If the deal goes through, it would be another example of private investors benefiting from the sale of a public asset. The original investment group that acquired the Skyway lease paid the city $1.83 billion, only to sell it a decade later for a $1 billion profit while retaining the Skyway profits.
Former Mayor Richard M. Daley led the original sale of the 99-year lease in what became known at City Hall as the Great Chicago sell-off. The Skyway deal allowed operators to regularly increase tolls. The price for cars on the 7.8-mile shortcut from Chicago to Indiana is now $5.90, while prices for vehicles with more than two axles are much higher. Cars paid $2 in 2004.
The Canada Pension Plan Investment Board declined to comment, and the other companies did not respond to questions about the potential sale. The investors operate as Skyway Concession Co., whose CEO, Kristi Lafleur, did not respond to news.
The Skyway generated $114.3 million in toll revenue in 2021, up from $84.9 million in 2020 at the height of the pandemic, according to the latest audit for the city by accounting giant Deloitte & Touche Has. The Skyway investors distributed 36.3 million dollars among themselves last year.
The results of the most recent audits were provided to the Chicago Sun-Times by attorney Clint Krislov. As director of IIT Chicago-Kent’s Center for Open Government Legal Clinic, Krislov has reviewed dozens of transactions and produces an annual analysis of each year’s results.
To maintain his longstanding opposition to raising property taxes, Daley followed the Skyway deal by unloading Chicago parking meters and downtown garages.
Although parking meter rentals are the deal that councillors, and their constituents, love to hate, Krislov has argued that it “pales” in comparison to the Skyway deal.
If investors sell it now for anywhere near the $4 billion they hope to get, it would only add salt to the wound for Chicago taxpayers, Krislov said Wednesday.
“Just when you think it couldn’t get any worse, it gets worse. That’s really remarkable when you think about it. That’s another billion dollars in profit that the city didn’t get,” Krislov told the Sun-Times.

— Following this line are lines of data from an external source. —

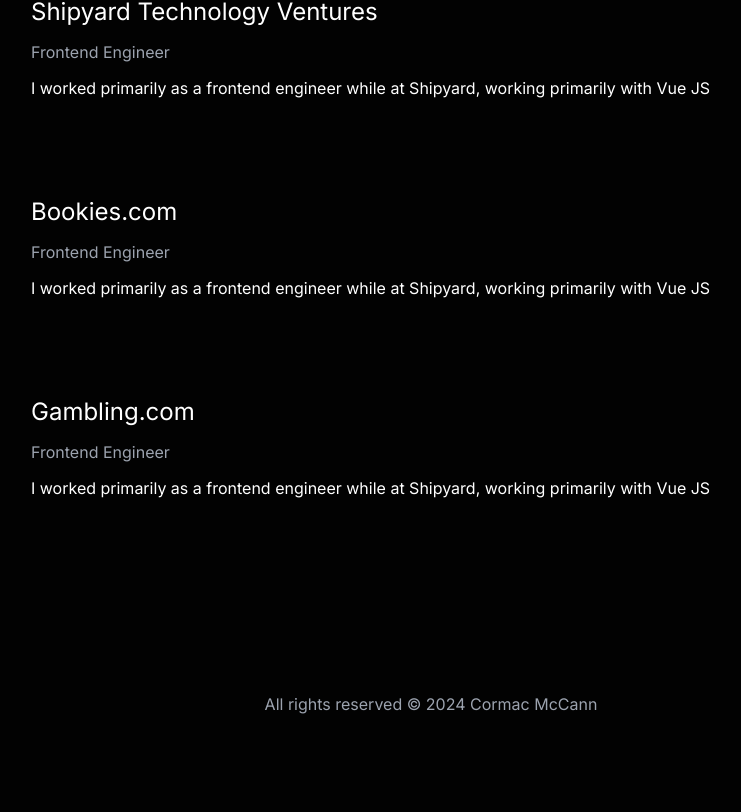
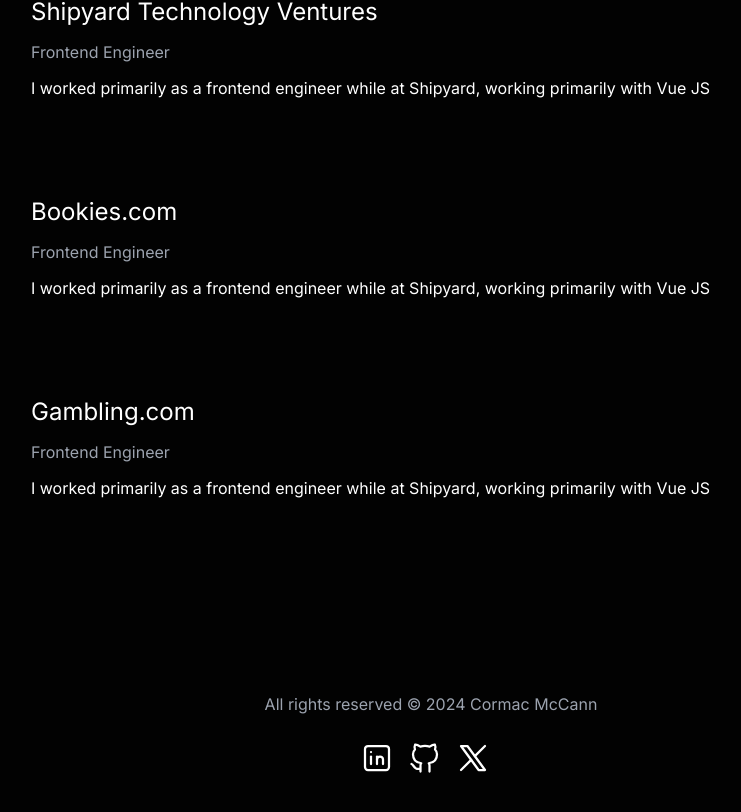
Before and after one commit to mccannsean421/cmccann-dot-com, a Next.js app: page /work in a window 1280 px wide. Shown: the part 482-1294 px from the top of the page, without its empty margins (209-950 px from the left). Before the commit the page ends 1246 px from the top, so only its background shows below. Built offline with nearby package versions, Linux system fonts and the light colour scheme.

Commit message:
adding social links to footer

```diff
--- a/src/components/Footer.js
+++ b/src/components/Footer.js
@@ -1,7 +1,14 @@
+import { SocialLinks } from "./SocialLinks"
+
 export default function Footer() {
-    return <footer>
-        <div className="p-12 mx-auto max-w-4xl text-center">
-            <p className="text-gray-400">All rights reserved &copy; 2024 Cormac McCann</p>
-        </div>
-    </footer>
+    return (
+        <footer>
+            <div className="pt-12 pb-6 mx-auto max-w-4xl text-center">
+                <p className="text-gray-400">All rights reserved &copy; 2024 Cormac McCann</p>
+            </div>
+            <div className="grid justify-items-center pb-12">
+            <SocialLinks />
+            </div>
+        </footer>
+    )
 }
--- a/src/components/Nav.js
+++ b/src/components/Nav.js
@@ -2,6 +2,7 @@
 import Link from "next/link";
 import { useState } from 'react';
 import { usePathname } from 'next/navigation'
+import { SocialLinks } from "./SocialLinks";
 
 export default function Nav() {
     const currentPath = usePathname();
@@ -27,38 +28,6 @@
 
     ];
 
-    const socialLinks = [
-        {
-            icon:
-            `<svg xmlns="http://www.w3.org/2000/svg" class="icon icon-tabler icon-tabler-brand-linkedin" width="44" height="44" viewBox="0 0 24 24" stroke-width="1.5" stroke="#fff" fill="none" stroke-linecap="round" stroke-linejoin="round">
-
-                <path d="M4 4m0 2a2 2 0 0 1 2 -2h12a2 2 0 0 1 2 2v12a2 2 0 0 1 -2 2h-12a2 2 0 0 1 -2 -2z" />
-                <path d="M8 11l0 5" />
-                <path d="M8 8l0 .01" />
-                <path d="M12 16l0 -5" />
-                <path d="M16 16v-3a2 2 0 0 0 -4 0" />
-            </svg>
-          `,
-            href: "https://www.linkedin.com/in/cormac-mccann-70052283/"
-        },
-        {
-            icon: `
-            <svg xmlns="http://www.w3.org/2000/svg" class="icon icon-tabler icon-tabler-brand-github" width="44" height="44" viewBox="0 0 24 24" stroke-width="1.5" stroke="#fff" fill="none" stroke-linecap="round" stroke-linejoin="round">
-
-                <path d="M9 19c-4.3 1.4 -4.3 -2.5 -6 -3m12 5v-3.5c0 -1 .1 -1.4 -.5 -2c2.8 -.3 5.5 -1.4 5.5 -6a4.6 4.6 0 0 0 -1.3 -3.2a4.2 4.2 0 0 0 -.1 -3.2s-1.1 -.3 -3.5 1.3a12.3 12.3 0 0 0 -6.2 0c-2.4 -1.6 -3.5 -1.3 -3.5 -1.3a4.2 4.2 0 0 0 -.1 3.2a4.6 4.6 0 0 0 -1.3 3.2c0 4.6 2.7 5.7 5.5 6c-.6 .6 -.6 1.2 -.5 2v3.5" />
-            </svg>
-            `,
-            href: "https://github.com/mccannsean421"
-        },
-        {
-            icon: `<svg xmlns="http://www.w3.org/2000/svg" class="icon icon-tabler icon-tabler-brand-x" width="72" height="72" viewBox="0 0 24 24" stroke-width="1.5" stroke="#00b341" fill="none" stroke-linecap="round" stroke-linejoin="round">
-
-            <path d="M4 4l11.733 16h4.267l-11.733 -16z" />
-            <path d="M4 20l6.768 -6.768m2.46 -2.46l6.772 -6.772" />
-          </svg>`,
-          href: "https://x.com/cmccanndev"
-        }
-    ];
 
     return <nav className="p-6 grid grid-cols-2">
         {/* nav links */}
@@ -91,13 +60,7 @@
 
         {/* social links */}
         <div className="grid justify-end">
-        <ul>
-            { socialLinks.map((link, index) =>
-                <li key={`social-link-${index}`} className="inline-block pr-3">
-                    <a  href={link.href} className="pr-3 social-link" target="_blank" rel="nofollow" dangerouslySetInnerHTML={{ __html: link.icon }} />
-                </li>
-            ) }
-        </ul>
+                <SocialLinks />
         </div>
     </nav>
 }
--- /dev/null
+++ b/src/components/SocialLinks.js
@@ -0,0 +1,46 @@
+export function SocialLinks() {
+
+
+    const socialLinks = [
+        {
+            icon:
+            `<svg xmlns="http://www.w3.org/2000/svg" class="icon icon-tabler icon-tabler-brand-linkedin" width="44" height="44" viewBox="0 0 24 24" stroke-width="1.5" stroke="#fff" fill="none" stroke-linecap="round" stroke-linejoin="round">
+
+                <path d="M4 4m0 2a2 2 0 0 1 2 -2h12a2 2 0 0 1 2 2v12a2 2 0 0 1 -2 2h-12a2 2 0 0 1 -2 -2z" />
+                <path d="M8 11l0 5" />
+                <path d="M8 8l0 .01" />
+                <path d="M12 16l0 -5" />
+                <path d="M16 16v-3a2 2 0 0 0 -4 0" />
+            </svg>
+          `,
+            href: "https://www.linkedin.com/in/cormac-mccann-70052283/"
+        },
+        {
+            icon: `
+            <svg xmlns="http://www.w3.org/2000/svg" class="icon icon-tabler icon-tabler-brand-github" width="44" height="44" viewBox="0 0 24 24" stroke-width="1.5" stroke="#fff" fill="none" stroke-linecap="round" stroke-linejoin="round">
+
+                <path d="M9 19c-4.3 1.4 -4.3 -2.5 -6 -3m12 5v-3.5c0 -1 .1 -1.4 -.5 -2c2.8 -.3 5.5 -1.4 5.5 -6a4.6 4.6 0 0 0 -1.3 -3.2a4.2 4.2 0 0 0 -.1 -3.2s-1.1 -.3 -3.5 1.3a12.3 12.3 0 0 0 -6.2 0c-2.4 -1.6 -3.5 -1.3 -3.5 -1.3a4.2 4.2 0 0 0 -.1 3.2a4.6 4.6 0 0 0 -1.3 3.2c0 4.6 2.7 5.7 5.5 6c-.6 .6 -.6 1.2 -.5 2v3.5" />
+            </svg>
+            `,
+            href: "https://github.com/mccannsean421"
+        },
+        {
+            icon: `<svg xmlns="http://www.w3.org/2000/svg" class="icon icon-tabler icon-tabler-brand-x" width="72" height="72" viewBox="0 0 24 24" stroke-width="1.5" stroke="#00b341" fill="none" stroke-linecap="round" stroke-linejoin="round">
+
+            <path d="M4 4l11.733 16h4.267l-11.733 -16z" />
+            <path d="M4 20l6.768 -6.768m2.46 -2.46l6.772 -6.772" />
+          </svg>`,
+          href: "https://x.com/cmccanndev"
+        }
+    ];
+
+    return (
+        <ul data-testid="soical-links">
+            { socialLinks.map((link, index) =>
+                <li key={`social-link-${index}`} className="inline-block pr-3">
+                    <a  href={link.href} className="pr-3 social-link" target="_blank" rel="nofollow" dangerouslySetInnerHTML={{ __html: link.icon }} />
+                </li>
+            ) }
+        </ul>
+    )
+}
```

“It’s a lot worse [than the other asset sales]. This is a deal that has weathered COVID fairly well. The whole crossing from here to Indiana has remained a very lucrative toll bridge. Whether it’s due to COVID or lots of people moving to Indiana and coming to Chicago or going to the casino, this route has remained and will remain a very active and profitable tollway unless we stop using cars and trucks for transportation of people and things.”